Last Thursday Iranian journalist Marzieh Rasouli was sentenced to two years and 50 lashes for purportedly publishing anti-state propaganda and disturbing public order. Rasouli, who writes on arts and culture for a number of reformist papers, is only the most recent target of heavy-handed state measures which have also included a staggering 325 executions since January.
When Hassan Rouhani won the Iranian presidency last summer, many hoped that his administration would be able to improve Iran’s human rights practices. Unfortunately, this has not yet been the case. Rouhani has been empowered almost exclusively in matters relating to Iran’s economic problems and the possibility of solving them through the nuclear negotiations. Hardliners control most of the rest of the Iranian government.

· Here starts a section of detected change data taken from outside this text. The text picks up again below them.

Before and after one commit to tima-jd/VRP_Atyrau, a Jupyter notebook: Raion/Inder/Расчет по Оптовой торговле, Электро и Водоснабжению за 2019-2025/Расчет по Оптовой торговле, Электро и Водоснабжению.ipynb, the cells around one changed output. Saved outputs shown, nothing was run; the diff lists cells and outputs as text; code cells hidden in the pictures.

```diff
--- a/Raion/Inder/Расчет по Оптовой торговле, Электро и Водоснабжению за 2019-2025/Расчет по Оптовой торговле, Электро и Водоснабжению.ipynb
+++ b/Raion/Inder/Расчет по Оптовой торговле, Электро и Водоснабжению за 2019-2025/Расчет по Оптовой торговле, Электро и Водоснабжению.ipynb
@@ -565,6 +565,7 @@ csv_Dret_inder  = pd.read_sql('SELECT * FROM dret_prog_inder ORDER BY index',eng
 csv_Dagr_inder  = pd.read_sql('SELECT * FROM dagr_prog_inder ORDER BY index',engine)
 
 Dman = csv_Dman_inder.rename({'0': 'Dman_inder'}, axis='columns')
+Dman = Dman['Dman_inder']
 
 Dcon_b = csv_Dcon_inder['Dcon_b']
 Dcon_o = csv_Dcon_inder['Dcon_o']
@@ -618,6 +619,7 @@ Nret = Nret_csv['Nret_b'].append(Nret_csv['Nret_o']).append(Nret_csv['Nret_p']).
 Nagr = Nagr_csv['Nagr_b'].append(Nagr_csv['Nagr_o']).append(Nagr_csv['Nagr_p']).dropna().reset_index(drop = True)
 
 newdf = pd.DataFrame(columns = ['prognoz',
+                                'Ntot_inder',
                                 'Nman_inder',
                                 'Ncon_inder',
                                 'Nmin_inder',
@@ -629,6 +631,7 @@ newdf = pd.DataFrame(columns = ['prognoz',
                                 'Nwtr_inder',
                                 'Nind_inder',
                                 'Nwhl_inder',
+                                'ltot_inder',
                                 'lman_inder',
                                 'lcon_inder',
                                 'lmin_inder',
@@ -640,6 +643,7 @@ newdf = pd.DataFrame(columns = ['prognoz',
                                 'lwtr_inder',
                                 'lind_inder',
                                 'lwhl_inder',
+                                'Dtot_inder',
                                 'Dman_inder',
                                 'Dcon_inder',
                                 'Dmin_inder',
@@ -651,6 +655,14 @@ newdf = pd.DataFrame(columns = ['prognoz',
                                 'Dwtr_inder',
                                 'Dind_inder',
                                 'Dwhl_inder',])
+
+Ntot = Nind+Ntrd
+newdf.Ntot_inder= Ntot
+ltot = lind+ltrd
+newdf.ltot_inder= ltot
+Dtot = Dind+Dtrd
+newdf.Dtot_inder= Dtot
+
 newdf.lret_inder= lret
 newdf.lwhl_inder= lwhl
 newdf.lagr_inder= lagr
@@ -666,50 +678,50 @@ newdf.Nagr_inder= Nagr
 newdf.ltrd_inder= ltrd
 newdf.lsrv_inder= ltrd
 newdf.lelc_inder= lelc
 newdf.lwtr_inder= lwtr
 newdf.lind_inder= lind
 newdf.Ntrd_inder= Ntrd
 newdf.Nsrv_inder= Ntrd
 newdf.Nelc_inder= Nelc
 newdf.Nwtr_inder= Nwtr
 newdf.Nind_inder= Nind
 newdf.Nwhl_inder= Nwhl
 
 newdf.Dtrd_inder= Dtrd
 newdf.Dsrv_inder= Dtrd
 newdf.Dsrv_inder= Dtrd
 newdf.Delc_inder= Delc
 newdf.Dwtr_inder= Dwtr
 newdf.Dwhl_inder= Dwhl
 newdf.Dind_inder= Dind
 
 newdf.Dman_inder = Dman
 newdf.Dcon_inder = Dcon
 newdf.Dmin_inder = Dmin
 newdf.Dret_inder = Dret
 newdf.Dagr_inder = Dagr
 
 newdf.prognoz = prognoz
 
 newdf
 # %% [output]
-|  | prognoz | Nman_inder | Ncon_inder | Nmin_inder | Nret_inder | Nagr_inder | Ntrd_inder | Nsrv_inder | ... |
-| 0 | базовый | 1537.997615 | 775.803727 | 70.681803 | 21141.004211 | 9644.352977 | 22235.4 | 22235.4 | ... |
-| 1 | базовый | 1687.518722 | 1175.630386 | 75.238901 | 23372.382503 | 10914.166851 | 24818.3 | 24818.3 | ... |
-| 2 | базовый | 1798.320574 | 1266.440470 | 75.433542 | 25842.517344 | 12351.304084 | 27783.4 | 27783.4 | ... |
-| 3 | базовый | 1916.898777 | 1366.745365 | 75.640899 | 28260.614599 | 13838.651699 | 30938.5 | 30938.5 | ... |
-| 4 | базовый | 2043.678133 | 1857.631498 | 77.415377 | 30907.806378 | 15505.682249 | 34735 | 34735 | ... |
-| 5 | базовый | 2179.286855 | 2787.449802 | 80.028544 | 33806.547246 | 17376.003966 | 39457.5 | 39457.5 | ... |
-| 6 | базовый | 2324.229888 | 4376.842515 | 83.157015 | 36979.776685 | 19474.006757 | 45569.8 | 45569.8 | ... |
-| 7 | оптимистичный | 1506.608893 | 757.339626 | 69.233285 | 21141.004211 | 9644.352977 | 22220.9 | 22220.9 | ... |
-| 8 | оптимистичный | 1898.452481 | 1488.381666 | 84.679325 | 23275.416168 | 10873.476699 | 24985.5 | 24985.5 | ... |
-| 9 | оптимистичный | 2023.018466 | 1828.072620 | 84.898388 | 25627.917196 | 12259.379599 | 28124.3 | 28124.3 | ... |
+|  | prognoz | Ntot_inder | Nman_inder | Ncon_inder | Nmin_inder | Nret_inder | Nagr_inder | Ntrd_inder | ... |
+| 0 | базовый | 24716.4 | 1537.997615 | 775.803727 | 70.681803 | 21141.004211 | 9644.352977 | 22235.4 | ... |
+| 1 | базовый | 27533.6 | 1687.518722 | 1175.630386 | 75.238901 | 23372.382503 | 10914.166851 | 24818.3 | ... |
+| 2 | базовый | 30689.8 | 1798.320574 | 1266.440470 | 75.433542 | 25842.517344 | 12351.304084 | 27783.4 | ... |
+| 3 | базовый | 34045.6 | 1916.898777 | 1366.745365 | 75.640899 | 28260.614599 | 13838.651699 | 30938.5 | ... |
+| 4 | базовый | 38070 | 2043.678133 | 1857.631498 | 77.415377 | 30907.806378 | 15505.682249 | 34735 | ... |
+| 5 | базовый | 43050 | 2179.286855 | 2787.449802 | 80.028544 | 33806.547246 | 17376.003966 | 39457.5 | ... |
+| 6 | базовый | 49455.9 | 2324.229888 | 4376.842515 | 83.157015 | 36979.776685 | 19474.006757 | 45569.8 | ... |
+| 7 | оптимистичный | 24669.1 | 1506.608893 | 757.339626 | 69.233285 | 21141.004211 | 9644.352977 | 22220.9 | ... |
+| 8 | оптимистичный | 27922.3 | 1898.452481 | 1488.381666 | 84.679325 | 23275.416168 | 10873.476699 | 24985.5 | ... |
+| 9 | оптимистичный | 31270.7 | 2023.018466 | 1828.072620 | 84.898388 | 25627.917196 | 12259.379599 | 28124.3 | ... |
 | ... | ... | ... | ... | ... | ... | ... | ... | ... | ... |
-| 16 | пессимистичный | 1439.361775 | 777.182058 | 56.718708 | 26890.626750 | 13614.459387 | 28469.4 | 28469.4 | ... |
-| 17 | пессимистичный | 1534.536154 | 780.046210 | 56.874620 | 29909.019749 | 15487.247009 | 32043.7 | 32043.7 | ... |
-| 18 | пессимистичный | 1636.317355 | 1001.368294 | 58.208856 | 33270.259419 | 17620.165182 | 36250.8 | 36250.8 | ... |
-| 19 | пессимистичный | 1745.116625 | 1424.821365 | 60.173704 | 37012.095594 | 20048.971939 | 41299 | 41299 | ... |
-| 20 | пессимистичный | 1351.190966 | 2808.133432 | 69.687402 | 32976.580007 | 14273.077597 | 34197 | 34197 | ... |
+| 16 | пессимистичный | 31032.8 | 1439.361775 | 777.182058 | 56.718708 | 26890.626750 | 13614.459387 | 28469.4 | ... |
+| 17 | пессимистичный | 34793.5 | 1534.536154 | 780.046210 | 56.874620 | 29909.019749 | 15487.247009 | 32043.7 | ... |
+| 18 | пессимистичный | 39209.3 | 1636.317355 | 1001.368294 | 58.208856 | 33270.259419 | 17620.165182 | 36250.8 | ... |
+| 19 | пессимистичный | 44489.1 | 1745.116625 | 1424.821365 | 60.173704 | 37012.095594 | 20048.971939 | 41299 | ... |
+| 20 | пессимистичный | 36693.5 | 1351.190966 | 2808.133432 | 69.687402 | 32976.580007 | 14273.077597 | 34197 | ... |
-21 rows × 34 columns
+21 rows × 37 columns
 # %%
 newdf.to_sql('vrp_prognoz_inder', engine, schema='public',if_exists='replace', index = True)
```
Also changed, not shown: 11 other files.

There is no way to know for sure whether a successful conclusion to ongoing nuclear negotiations between the P5+1 and Iran will advance the cause of human rights across Iran, but the failure of such an agreement, and the further empowering of Iranian hardliners that would result, will almost certainly lead to the opposite. It’s likely that a nuclear agreement and an end to comprehensive international sanctions will lift some of the daily burdens currently placed on Iranians and allow for more engagement with the outside world. At a bare minimum more stability and openness is a good thing. It can also be an incubator for social change.
Iranian human rights activists agree. A study released on Monday by the International Campaign for Human Rights in Iran (ICHRI) reports that 21 leading Iranian intellectuals and human rights defenders were asked if they support the P5+1 nuclear negotiations and what effect a successful end would have on political and social rights in the country. The study found unanimous support for the negotiations, even among those who did not believe that much else would change.
A majority of participants did, however, also respond that an agreement would bring with it other tangible improvements. Fakhrosadat Mohtashamipour, a reformist politician, held that “if sanctions are lifted, [and] people’s sense of insecurity from lack of money is lessened, [then] we will certainly have more space to focus on human rights and civil liberties.” With a broader perspective journalist Issa Saharkhiz explained, “if there is a successful nuclear negotiation, then the Iranian state will find itself in a position where it will be forced to be accountable to criticisms of its human rights and civil liberties policies.”
The ICHRI concludes that the study affirms that “neither the state of human rights nor the views of Iranian civil society can be used as a tool to oppose nuclear negotiations.” Taken another way, the study also shows that even Iran’s sharpest domestic critics and most ardent activists see value in a successful end to negotiations: for them past strategies of hard containment have not worked and there are now no other alternative paths.